With conversations of climate change and decarbonization increasing globally, solar is brought up often as a convenient and green alternative to fossil fuels for powering the grid. According to the 2021 Solar Futures Study by the United States Department of Energy, solar has the potential to provide up to 40% of the country’s electricity production by 2035 and up to 45% by 2050. Solar is clearly on the upswing as a renewable power source, but the process takes time. The project life cycle starts with a piece of land and an idea. After years of development and decades of energy production, the vast majority of the solar facility can be recycled.
The lifecycle of a solar project – from beginning to end
- Development – Diode is a development expert when it comes to solar projects. There are numerous activities that have to happen before the project can be built. First, there must be a concept. Sometimes this is a need from a company who wants to green up their energy profile, a utility who wants to increase their renewable sources, or a community who wants to add greener energy to their neighborhood. Next comes site selection and development, which is composed of feasibility review, environmental studies about the area and land, as well as city and state zoning and permitting requirements, and interconnection studies. Once development is complete, securing financing or funding for the project happens. After all that, the site is ready to enter the design phase.
- Engineering and design – Initial design can begin in the development phase, but this is where the bulk of the project is designed. Information to consider is where the project is going, local design requirements, where panels will fit best on the land, and how the panels should be mounted. This is where an EPC contractor, like our parent company, Black & Veatch, would step in.
- Construction – Finally, the project is built! This is what comes to mind when most people think about building a project. Materials will be procured, panels will be mounted onto their racking system, and construction crews will be working regularly for months to get the site ready for operation. The project will undergo certification and commissioning before it finally gets connected to the local power grid or to the customer to directly consume the power.

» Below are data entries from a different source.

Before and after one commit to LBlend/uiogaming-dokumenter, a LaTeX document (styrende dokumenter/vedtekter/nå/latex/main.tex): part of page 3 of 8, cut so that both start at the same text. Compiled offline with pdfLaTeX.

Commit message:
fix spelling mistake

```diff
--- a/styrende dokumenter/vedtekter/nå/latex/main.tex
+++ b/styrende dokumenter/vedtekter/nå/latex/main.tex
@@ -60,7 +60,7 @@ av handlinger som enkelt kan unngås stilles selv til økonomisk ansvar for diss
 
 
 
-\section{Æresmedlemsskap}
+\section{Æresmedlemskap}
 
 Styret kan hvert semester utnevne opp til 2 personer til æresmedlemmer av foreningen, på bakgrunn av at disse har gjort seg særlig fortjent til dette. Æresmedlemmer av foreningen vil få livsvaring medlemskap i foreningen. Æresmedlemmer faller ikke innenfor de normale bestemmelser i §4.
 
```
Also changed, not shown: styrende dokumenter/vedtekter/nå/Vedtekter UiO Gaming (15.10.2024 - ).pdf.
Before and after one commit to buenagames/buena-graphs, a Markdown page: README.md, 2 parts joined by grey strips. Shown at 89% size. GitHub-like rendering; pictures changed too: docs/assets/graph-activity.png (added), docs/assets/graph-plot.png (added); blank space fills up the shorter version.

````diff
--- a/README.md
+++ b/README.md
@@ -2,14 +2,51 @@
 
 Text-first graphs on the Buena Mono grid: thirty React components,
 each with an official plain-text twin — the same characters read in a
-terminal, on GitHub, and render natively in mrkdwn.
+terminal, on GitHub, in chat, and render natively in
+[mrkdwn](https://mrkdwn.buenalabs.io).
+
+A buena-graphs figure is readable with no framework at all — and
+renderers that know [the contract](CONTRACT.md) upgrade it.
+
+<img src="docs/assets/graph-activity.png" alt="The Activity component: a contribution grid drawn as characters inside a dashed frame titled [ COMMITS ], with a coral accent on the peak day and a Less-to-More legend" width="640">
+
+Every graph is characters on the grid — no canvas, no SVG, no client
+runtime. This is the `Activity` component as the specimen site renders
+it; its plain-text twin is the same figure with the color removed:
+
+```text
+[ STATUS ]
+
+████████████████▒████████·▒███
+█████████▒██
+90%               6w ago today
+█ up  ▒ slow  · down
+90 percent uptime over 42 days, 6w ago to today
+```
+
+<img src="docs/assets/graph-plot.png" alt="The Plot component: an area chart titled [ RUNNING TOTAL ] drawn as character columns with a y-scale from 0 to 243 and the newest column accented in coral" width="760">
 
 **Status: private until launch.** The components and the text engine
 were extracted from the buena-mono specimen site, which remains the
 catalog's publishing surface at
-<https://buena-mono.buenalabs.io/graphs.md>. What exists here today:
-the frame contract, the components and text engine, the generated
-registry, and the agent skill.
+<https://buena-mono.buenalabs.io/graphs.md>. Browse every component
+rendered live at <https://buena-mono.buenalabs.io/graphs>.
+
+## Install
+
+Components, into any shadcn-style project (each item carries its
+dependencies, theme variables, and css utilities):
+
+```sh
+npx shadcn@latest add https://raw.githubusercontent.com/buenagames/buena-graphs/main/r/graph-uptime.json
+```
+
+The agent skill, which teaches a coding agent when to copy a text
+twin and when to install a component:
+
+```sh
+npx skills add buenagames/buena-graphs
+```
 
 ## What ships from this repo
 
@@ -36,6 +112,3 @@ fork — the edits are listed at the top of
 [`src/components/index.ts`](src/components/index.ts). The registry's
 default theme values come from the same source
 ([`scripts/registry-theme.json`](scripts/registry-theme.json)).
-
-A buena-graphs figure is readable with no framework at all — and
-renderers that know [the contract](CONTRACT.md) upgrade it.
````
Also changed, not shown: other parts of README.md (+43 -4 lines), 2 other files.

- Operations and maintenance – The project is complete and operational! Now its job is to soak up the sun and convert it to energy. The standard life cycle of a solar panel is about 20-25 years, so that is about how long we would expect the original equipment to provide energy. This will come with regular maintenance to keep the panels operating to their fullest extent. Panels can be replaced once they reach the end of their lifecycle to enable the project to continue producing power.
- Dismantling and recycling – The project has completed its useful life and is ready to be retired. What happens to all those panels, though?
Solar panel afterlife
After a solar panel is no longer considered useful, there are usually two ways to deal with them – throw them away or recycle them. In the United States and Europe, solar panels are considered e-waste and must be dealt with accordingly. According to Attila Tamas Vekony in a 2021 GreenMatch article, while there are no US federal guidelines, the European Union has mandated that developers and owners of solar projects must incorporate the cost of recycling panels into the cost of the project so as to not place additional burden on the environment. Washington state is the only US state to have a similar mandate.
If it were not for recycling, GreenMatch lists that up to 60 million tons of solar panel waste could accumulate by the year 2050, which is why recycling them is so important. Because most solar panels are made from one of two materials, there are two different recycling processes: silicon-based panel recycling and thin-film based panel recycling.
Silicon based panels are the most commonly used panels that we have today. The process begins by separating the panel’s aluminum and glass parts. “Almost all (95%) of the glass can be reused, while all external metal parts are used for re-molding cell frames,” says Vekony at GreenMatch. In addition, a significant portion of the hardware (80%) can be reused after the initial recycling treatments. The silicon parts are also able to be recycled and reused. Often, all the pieces of old solar panels can be recreated into new solar panels.
Thin-film based solar panels are less common and require more processing to be reused and recycled. After being shredded and crushed into tiny pieces, both liquid and solid materials are leftover to be processed. “Liquids go through a precipitation and dewatering process to ensure purity. The resulting substance goes through metal processing to completely separate the different semiconductor materials. The latter step depends on the actual technology used when producing the panels; however, on average 95% of the semiconductor material is reused,” according to Vekony at GreenMatch. After that, there is solid matter to be further processed which leaves behind pure glass that is recycled easily.
What starts out as a piece of land and a plan to decrease our carbon footprint turns into a project that generates clean energy for 20-25 years or more and solar panels that can be recycled into new solar panels. There are lots of moving pieces, but solar is one of the simpler renewable technologies to install which makes it a prime candidate for potentially powering up to 40% of the United States grid in the near future.